● **What to do**:
Every line below that has the word "ipynb" counts once; report how many lines that makes, with no other words.

● **Records provided**:
————————

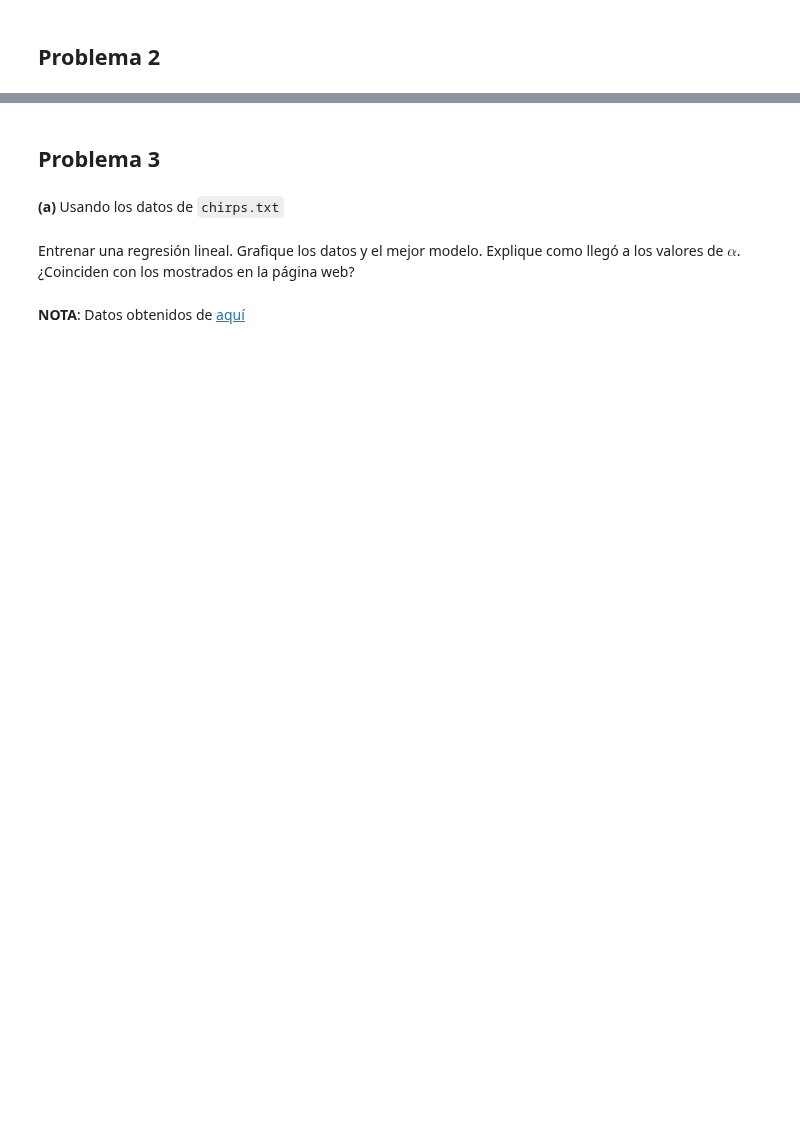
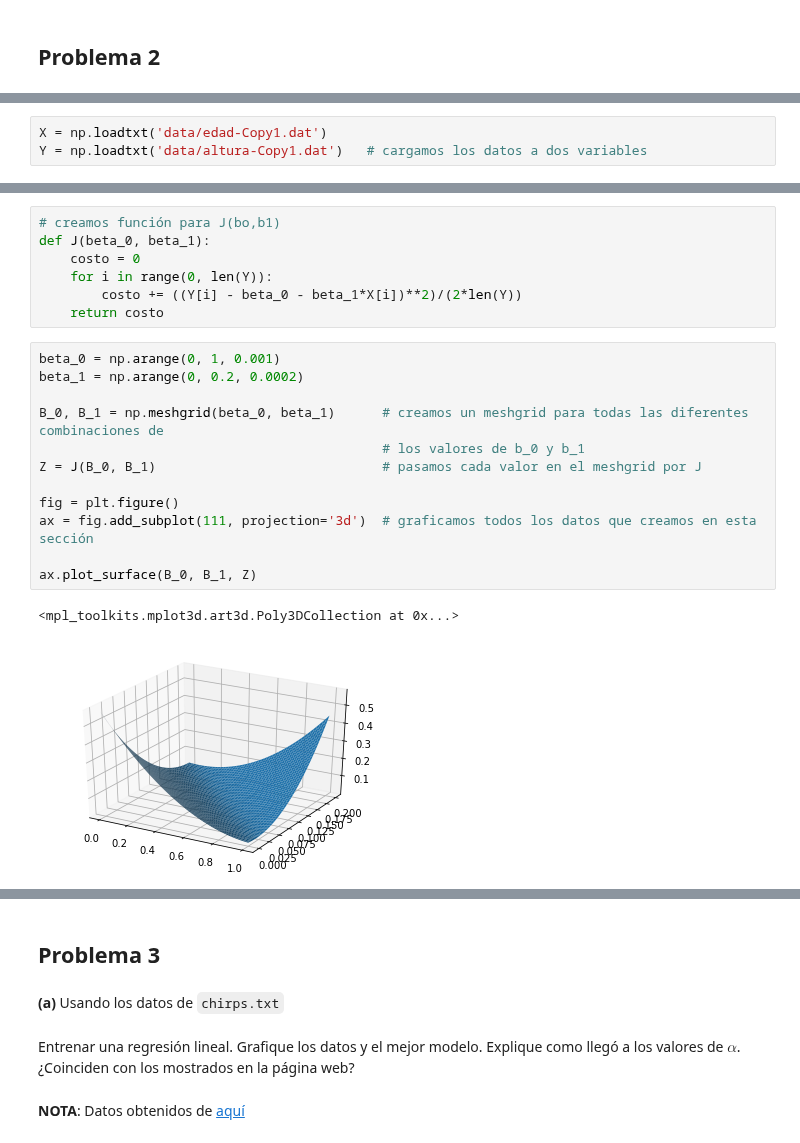
Before and after one commit to jesusigarmor/Matematicas-computacionales-fall2020, a Jupyter notebook: alumnos/marianofranco1998/9Oct_tarea.ipynb, the cells around one changed output, grey strips where cells are left out. Drawn from its saved outputs; the diff is of its cells as text; blank space fills up the shorter version.

```diff
--- a/alumnos/marianofranco1998/9Oct_tarea.ipynb
+++ b/alumnos/marianofranco1998/9Oct_tarea.ipynb
@@ -112,0 +162,3 @@ $$
+# %%
+X = np.loadtxt('data/edad-Copy1.dat')
+Y = np.loadtxt('data/altura-Copy1.dat')   # cargamos los datos a dos variables
@@ -112,0 +167,22 @@ $$
+# %%
+# creamos función para J(bo,b1)
+def J(beta_0, beta_1):
+    costo = 0
+    for i in range(0, len(Y)):
+        costo += ((Y[i] - beta_0 - beta_1*X[i])**2)/(2*len(Y))
+    return costo
+# %%
+beta_0 = np.arange(0, 1, 0.001)
+beta_1 = np.arange(0, 0.2, 0.0002)
+
+B_0, B_1 = np.meshgrid(beta_0, beta_1)      # creamos un meshgrid para todas las diferentes combinaciones de
+                                            # los valores de b_0 y b_1
+Z = J(B_0, B_1)                             # pasamos cada valor en el meshgrid por J
+
+fig = plt.figure()
+ax = fig.add_subplot(111, projection='3d')  # graficamos todos los datos que creamos en esta sección
+
+ax.plot_surface(B_0, B_1, Z)
+# %% [output]
+<mpl_toolkits.mplot3d.art3d.Poly3DCollection at 0x...>
+[figure, added]
```
Also changed, not shown: parts of 47 cells of this notebook, 1 other file.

————————

● **Answer to the exercise**:
3